Gray whales are starving to death in alarming numbers off the West Coast—and researchers aren't entirely sure why. So far this year, at least 53 dead gray whales have washed up on shores from San Diego to Washington state, a number only rivaled by a die-off in 1999 and 2000, USA Today reports. Many of the whales are juvenile and while some were killed by ships and nets instead of malnutrition, researchers say it is because they are entering risky areas—including San Francisco Bay—in an effort to find food. "It's definitely not normal," Mary Jane Schramm at the Greater Farallones Marine Sanctuary, which monitors the whales' migration, tells the San Francisco Chronicle.

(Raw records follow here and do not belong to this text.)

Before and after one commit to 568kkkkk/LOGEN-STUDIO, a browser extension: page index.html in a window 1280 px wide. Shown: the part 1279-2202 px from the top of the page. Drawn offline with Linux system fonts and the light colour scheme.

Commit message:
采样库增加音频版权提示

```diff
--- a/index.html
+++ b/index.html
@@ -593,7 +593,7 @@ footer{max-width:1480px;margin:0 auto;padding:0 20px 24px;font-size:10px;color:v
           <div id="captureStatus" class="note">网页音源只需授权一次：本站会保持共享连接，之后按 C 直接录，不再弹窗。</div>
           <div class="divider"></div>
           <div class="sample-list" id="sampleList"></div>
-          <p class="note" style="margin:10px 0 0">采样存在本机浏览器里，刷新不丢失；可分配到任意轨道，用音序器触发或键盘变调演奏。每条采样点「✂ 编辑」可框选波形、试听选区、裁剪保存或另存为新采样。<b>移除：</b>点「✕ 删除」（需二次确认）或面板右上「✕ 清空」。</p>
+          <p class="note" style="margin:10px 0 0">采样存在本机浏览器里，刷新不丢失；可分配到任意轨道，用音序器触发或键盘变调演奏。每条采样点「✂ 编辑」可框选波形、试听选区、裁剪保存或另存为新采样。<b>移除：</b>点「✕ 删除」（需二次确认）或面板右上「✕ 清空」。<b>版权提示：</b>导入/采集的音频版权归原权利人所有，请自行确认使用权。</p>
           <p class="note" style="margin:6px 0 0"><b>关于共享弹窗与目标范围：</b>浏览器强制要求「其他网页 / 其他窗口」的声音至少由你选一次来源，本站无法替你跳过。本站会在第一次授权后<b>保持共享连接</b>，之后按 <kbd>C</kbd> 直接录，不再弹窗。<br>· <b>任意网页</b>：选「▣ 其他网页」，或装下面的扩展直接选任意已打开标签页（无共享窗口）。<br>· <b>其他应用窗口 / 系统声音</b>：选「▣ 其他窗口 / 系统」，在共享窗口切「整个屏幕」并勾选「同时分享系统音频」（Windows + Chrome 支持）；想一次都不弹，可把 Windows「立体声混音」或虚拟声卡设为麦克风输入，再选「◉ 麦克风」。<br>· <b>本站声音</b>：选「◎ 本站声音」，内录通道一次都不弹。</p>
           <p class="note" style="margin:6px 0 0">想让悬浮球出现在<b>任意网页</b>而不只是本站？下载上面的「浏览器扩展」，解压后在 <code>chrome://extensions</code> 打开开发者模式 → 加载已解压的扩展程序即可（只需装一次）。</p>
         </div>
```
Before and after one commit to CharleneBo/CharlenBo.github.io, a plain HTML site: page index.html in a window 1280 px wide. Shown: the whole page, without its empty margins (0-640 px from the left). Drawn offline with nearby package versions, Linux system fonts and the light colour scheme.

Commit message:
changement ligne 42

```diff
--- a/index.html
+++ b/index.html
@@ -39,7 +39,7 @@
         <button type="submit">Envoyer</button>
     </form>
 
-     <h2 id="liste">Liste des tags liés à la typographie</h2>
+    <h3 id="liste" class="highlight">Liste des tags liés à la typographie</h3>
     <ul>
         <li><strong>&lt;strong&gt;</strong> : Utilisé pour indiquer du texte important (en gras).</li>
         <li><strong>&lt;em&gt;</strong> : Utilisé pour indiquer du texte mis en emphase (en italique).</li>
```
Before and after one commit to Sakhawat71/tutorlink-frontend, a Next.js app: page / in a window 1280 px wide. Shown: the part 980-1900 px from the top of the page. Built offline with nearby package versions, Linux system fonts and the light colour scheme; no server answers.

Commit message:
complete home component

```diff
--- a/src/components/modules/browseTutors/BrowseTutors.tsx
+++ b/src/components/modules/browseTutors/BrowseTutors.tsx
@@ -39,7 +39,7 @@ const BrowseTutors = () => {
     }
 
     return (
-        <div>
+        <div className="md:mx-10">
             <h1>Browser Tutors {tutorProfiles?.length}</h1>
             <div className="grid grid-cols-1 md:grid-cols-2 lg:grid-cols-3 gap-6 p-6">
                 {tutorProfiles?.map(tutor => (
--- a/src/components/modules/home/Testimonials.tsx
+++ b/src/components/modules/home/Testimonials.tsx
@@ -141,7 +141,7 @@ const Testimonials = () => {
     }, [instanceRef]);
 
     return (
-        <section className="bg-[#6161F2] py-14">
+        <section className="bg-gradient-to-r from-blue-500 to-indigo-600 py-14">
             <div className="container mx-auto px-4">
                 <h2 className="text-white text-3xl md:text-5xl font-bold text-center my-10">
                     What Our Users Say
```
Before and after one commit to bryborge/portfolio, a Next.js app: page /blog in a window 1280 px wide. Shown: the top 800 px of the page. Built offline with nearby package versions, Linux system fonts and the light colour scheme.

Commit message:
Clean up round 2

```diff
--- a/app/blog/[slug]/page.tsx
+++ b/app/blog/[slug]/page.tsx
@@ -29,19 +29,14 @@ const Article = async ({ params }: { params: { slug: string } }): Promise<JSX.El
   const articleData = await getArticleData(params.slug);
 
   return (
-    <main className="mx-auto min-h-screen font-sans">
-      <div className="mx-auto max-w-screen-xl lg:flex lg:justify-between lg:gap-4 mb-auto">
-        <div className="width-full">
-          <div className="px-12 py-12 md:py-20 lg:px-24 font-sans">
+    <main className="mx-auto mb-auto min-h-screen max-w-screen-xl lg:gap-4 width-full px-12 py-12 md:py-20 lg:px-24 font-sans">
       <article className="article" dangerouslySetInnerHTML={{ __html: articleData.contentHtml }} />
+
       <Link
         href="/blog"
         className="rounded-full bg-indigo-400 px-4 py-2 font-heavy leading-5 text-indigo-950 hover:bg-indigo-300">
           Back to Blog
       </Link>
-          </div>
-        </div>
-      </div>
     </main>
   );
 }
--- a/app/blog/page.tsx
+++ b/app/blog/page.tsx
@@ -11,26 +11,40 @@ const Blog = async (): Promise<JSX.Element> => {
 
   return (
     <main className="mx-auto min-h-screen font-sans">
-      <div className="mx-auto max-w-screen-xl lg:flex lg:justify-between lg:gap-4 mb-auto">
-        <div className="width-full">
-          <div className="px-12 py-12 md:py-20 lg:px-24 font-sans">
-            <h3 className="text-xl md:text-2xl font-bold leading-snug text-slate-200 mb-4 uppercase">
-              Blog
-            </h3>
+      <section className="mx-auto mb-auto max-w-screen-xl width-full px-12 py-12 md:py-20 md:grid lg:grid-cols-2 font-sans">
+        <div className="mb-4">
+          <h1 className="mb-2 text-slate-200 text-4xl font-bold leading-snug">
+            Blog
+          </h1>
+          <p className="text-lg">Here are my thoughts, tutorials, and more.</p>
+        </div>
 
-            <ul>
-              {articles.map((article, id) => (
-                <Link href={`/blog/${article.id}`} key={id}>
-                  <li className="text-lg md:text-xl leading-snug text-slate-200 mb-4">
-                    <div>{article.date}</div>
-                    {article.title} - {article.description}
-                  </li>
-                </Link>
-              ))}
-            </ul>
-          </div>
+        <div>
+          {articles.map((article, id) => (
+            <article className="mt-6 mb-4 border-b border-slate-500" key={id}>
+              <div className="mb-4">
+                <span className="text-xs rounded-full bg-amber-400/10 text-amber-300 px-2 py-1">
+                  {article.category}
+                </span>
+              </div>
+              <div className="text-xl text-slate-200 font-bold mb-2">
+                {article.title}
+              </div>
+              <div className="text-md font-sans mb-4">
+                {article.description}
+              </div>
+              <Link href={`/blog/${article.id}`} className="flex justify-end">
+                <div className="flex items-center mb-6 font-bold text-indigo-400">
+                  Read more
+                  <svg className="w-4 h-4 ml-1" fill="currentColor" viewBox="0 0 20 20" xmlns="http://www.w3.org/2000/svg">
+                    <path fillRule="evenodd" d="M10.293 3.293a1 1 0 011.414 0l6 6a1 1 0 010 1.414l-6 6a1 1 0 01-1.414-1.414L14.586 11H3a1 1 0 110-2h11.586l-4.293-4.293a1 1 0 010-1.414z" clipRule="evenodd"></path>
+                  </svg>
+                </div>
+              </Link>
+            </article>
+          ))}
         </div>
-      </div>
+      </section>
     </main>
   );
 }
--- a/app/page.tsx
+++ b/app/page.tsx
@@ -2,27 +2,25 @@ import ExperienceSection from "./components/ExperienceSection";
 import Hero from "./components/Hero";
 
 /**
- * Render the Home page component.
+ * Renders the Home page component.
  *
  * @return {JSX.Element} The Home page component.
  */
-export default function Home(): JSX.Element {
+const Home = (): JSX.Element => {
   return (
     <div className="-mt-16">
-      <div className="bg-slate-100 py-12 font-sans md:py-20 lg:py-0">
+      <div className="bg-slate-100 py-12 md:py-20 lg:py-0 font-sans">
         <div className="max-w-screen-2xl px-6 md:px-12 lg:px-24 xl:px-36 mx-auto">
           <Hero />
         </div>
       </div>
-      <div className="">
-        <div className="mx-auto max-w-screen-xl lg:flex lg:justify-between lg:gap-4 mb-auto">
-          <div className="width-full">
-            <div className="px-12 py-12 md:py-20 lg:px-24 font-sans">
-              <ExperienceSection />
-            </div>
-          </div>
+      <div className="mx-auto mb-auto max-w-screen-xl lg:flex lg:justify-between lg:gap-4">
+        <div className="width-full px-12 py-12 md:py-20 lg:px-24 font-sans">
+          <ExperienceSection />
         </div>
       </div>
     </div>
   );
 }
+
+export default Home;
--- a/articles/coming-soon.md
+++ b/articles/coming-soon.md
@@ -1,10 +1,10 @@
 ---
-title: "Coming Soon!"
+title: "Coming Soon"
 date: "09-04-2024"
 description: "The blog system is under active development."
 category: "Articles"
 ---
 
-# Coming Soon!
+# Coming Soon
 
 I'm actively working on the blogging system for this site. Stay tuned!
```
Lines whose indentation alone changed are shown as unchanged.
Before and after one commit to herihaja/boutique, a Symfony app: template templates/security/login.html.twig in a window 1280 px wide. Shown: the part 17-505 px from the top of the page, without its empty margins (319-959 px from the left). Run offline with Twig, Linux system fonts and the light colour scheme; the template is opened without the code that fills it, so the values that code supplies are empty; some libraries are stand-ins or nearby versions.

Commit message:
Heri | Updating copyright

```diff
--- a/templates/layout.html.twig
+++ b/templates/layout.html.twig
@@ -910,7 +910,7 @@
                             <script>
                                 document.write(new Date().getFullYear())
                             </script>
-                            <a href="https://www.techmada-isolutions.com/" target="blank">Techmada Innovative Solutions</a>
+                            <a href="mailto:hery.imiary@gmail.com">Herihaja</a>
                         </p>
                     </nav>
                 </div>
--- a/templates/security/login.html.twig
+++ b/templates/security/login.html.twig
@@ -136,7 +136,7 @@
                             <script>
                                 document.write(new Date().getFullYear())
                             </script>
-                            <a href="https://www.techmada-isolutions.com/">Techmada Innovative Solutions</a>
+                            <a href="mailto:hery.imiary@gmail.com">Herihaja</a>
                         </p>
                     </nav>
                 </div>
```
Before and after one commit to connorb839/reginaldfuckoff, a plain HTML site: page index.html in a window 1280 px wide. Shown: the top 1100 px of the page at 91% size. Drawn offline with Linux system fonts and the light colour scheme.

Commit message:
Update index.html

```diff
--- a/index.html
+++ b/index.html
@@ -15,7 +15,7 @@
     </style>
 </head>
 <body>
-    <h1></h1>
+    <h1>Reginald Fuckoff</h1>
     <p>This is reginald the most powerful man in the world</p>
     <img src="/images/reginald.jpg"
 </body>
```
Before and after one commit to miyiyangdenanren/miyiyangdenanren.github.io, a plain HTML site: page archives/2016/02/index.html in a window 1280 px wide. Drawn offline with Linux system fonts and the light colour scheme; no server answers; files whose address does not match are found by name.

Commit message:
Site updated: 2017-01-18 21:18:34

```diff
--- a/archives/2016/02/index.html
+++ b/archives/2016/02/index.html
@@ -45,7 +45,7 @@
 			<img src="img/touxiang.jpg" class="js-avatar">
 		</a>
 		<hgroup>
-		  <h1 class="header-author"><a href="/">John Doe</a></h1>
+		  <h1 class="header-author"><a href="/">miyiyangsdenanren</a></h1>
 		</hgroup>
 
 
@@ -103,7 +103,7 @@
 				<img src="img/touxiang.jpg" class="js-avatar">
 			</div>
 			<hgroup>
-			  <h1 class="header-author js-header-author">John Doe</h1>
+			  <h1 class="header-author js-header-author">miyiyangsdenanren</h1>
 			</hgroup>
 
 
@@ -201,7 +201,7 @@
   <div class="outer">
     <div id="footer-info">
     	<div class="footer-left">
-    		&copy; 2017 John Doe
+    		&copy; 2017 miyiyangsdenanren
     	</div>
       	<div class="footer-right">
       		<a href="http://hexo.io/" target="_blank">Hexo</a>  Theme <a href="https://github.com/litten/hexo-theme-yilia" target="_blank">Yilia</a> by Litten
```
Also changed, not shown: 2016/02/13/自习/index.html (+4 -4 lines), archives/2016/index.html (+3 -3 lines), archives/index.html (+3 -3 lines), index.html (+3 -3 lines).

Researchers say only 10% of dead whales wash ashore, meaning the total number of deaths is likely 530 out of a population estimated at 20,000. The whales, which live off stored fat during the months they spend near California and Mexico, where the females give birth, have been making their way to feeding grounds in Alaska. Researchers believe weather patterns, possibly caused by climate change, meant they were unable to get enough food last year. "We have been facing record low levels of sea ice and earlier melting, which does not bode well for the organisms that the gray whales feed upon," says NOAA researcher Elliott Hazen, though other researchers say the whales, whose numbers dropped as low as 2,000 before protections were introduced, may have reached a natural limit. (This gray whale surprised researchers with a 14,000-mile journey.)